To My Children
Mairead Byrne's Heaven

hutt 1.1 & 1.2 are fresh.

Tuesday, January 04, 2005
44th U.P. National Writers Workshop Deadline Extended [Philippines]:
Likhaan: The University of the Philiipines Institute of Creative Writing (UP ICW) has extended the deadline for submission of entries to the 44th UP National Writers Workshop to 31 January 2005, 6 p.m. Postmarked entries will be accepted. The Workshop has been scheduled from 27 March to 9 April 2005 at the UP Baguio. Twenty fellowships will be at stake: 15 for Fellows in Filipino and English, while the other five for writers in Iluko, Bikol, Waray, Sugbuanon, Hiligaynon, and Kiniray-a, depending on merit. The grants cover board, lodging and stipend.

The textual requirements are: six poems, two short stories or two one-act plays. Mixed genres/experimental pieces will also be considered. All the entries ought to be in one language (English or Filipino, as the case may be). Combined or incomplete submissions will be disqualified.

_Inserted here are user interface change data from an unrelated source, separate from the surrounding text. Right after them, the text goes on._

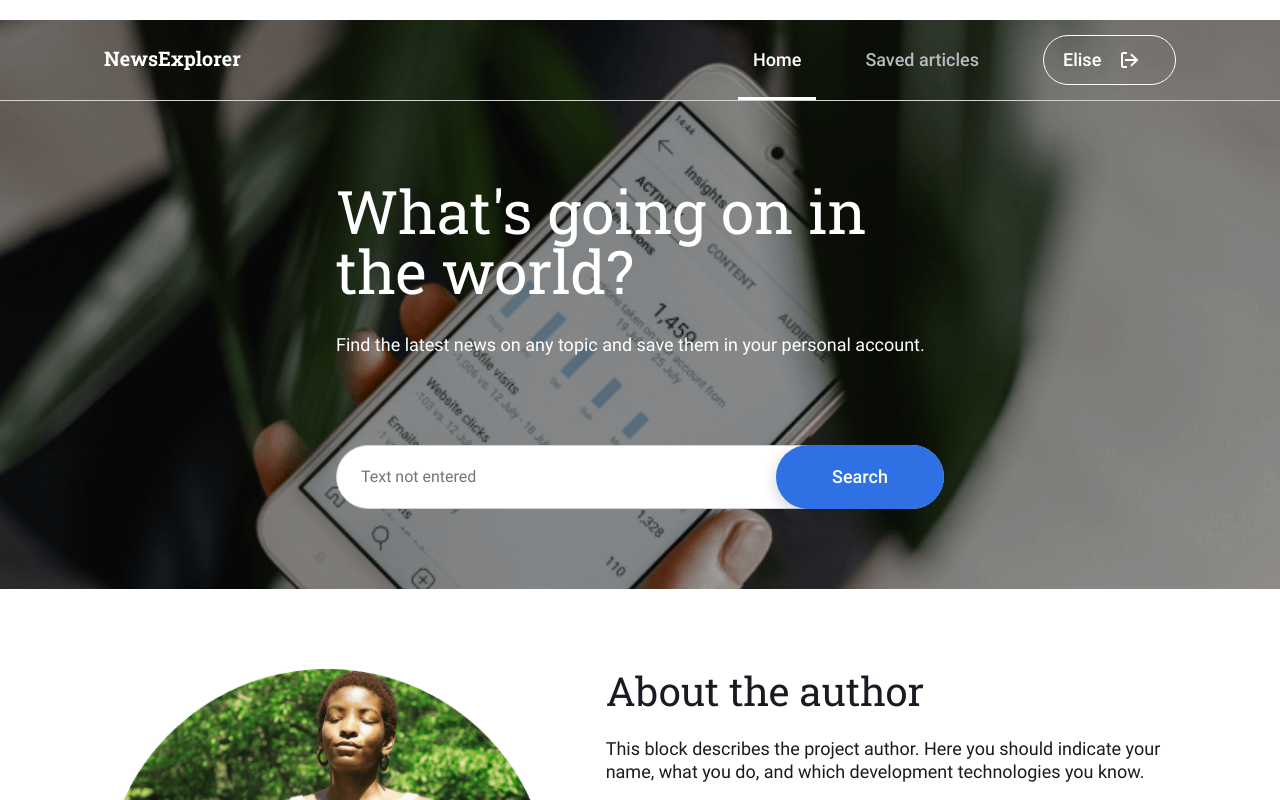
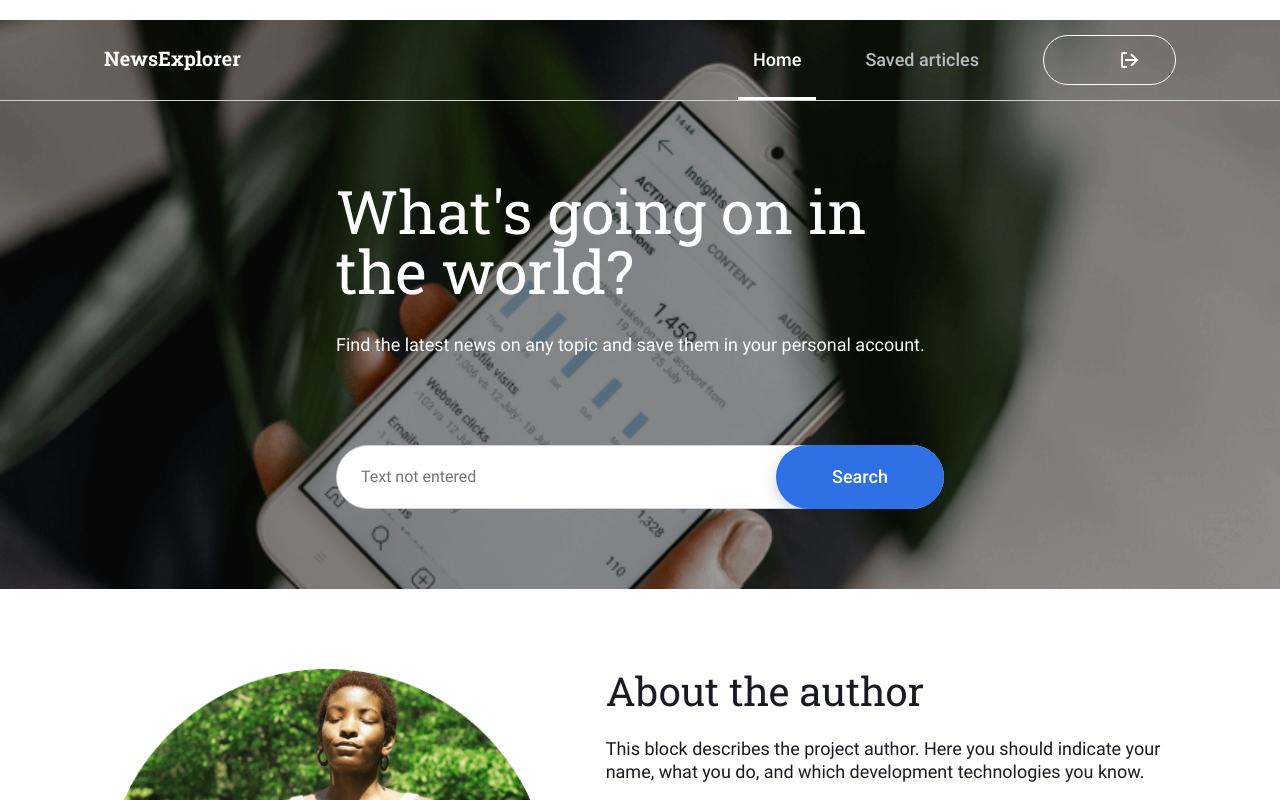
Before and after one commit to inndi/news-explorer-frontend, a React (Create React App) app: page / in a window 1280 px wide. Shown: the top 800 px of the page. Built offline with nearby package versions, Linux system fonts and the light colour scheme; no server answers; sample sign-in values are in the browser's storage; some icons are missing.

Commit message:
fix: open sign in popup for redirected unauthorized users; change exit button text to current user name;

```diff
--- a/src/components/App/App.js
+++ b/src/components/App/App.js
@@ -80,7 +80,6 @@ function App() {
         setIsAuthError(`${err}`);
         console.log(err);
       })
-
   }
 
   function handleLoginSubmitClick(email, password) {
@@ -265,13 +264,13 @@ function App() {
         <Favicon url={favicon} />
         <Routes>
           <Route path='/saved-news' element={
-            <ProtectedRoute isAuthorized={isAuthorized}>
+            <ProtectedRoute isAuthorized={isAuthorized} handleRedirectAuth={handleRedirectAuth}>
               <div className='savedArticles-page'>
                 <Header savedArticlesIsActive={!homeIsActive}>
                   <ul className='header__navigation-list'>
                     <li className='header__nav-item header__nav-item_black' onClick={handleHomeClick}>Home</li>
                     <li className={`header__nav-item header__nav-item_black ${!homeIsActive ? 'header__nav-item_active-black' : ''}`}>Saved articles</li>
-                    <li className='header__exit-item header__exit-item_black' onClick={handleEliseClick}>Elise</li>
+                    <li className='header__exit-item header__exit-item_black' onClick={handleEliseClick}>{currentUser.name}</li>
                   </ul>
                 </Header>
                 <SavedNewsHeader
@@ -299,7 +298,7 @@ function App() {
                   <ul className='header__navigation-list'>
                     <li className={`header__nav-item ${homeIsActive ? 'header__nav-item_active-white' : ''}`}>Home</li>
                     <li className='header__nav-item' onClick={handleSavedArticlesClick}>Saved articles</li>
-                    <li className='header__exit-item' onClick={handleEliseClick}>Elise</li>
+                    <li className='header__exit-item' onClick={handleEliseClick}>{currentUser.name}</li>
                   </ul>
                   :
                   <ul className='header__navigation-list'>
--- a/src/components/ProtectedRoute/ProtectedRoute.js
+++ b/src/components/ProtectedRoute/ProtectedRoute.js
@@ -3,6 +3,7 @@ import { Navigate } from "react-router-dom";
 
 function ProtectedRoute(props) {
   if (!props.isAuthorized) {
+    props.handleRedirectAuth();
     return <Navigate to='/' />
   }
   return props.children;
```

The technical requirements are: only the nom de plume should be on four separately bound, computer-encoded hard copies (font size 12); an MS Word diskette containing the entries; and a sealed letter envelope with a cover letter, a résumé (with birthday and contact numbers), an attestation of originality, a slip of paper with name and nom de plume together, and a 2" x 2" ID photo.

Manuscripts in the regional languages should be accompanied by Filipino or English translations.

Submissions should be sent to:

LIKHAAN: The UP Institute of Creative Writing
2/F Bulwagang Rizal
University of the Philippines
1101 Diliman, Quezon City

Fellows from the previous UP Workshops need not apply. For clarifications, call 922-1830 (direct line) or 981-8500, loc. 2117 (trunkline).

The Philip Levine Prize in Poetry returns [US]:
After being on hiatus for the 2003-2004 academic year, the Levine Prize in Poetry returns in 2005. The planned deadline for submissions is September 15, 2005.

The Levine Prize is an annual book contest, open to all poets (except current or former students or faculty of CSU/Fresno), which currently offers a $1,500 prize, publication, and distribution by Anhinga Press. The winning poet also receives 25 free author copies of the book.

small spiral notebook is fresh.

Saturday, January 01, 2005
Province's official poet bids farewell [Canada]:
REGINA – Saskatchewan's first poet laureate has wrapped up four years on the job in appropriate fashion – with a poem.

Glen Sorestad of Saskatoon was the first provincial poet laureate in Canada.

At the Saskatchewan Book Awards last month, he acknowledged his fourth year was drawing to an end and read one of his poems, Standing in Smuts.

But not every day is a slow news day in Saskatchewan.

Lily is fresh.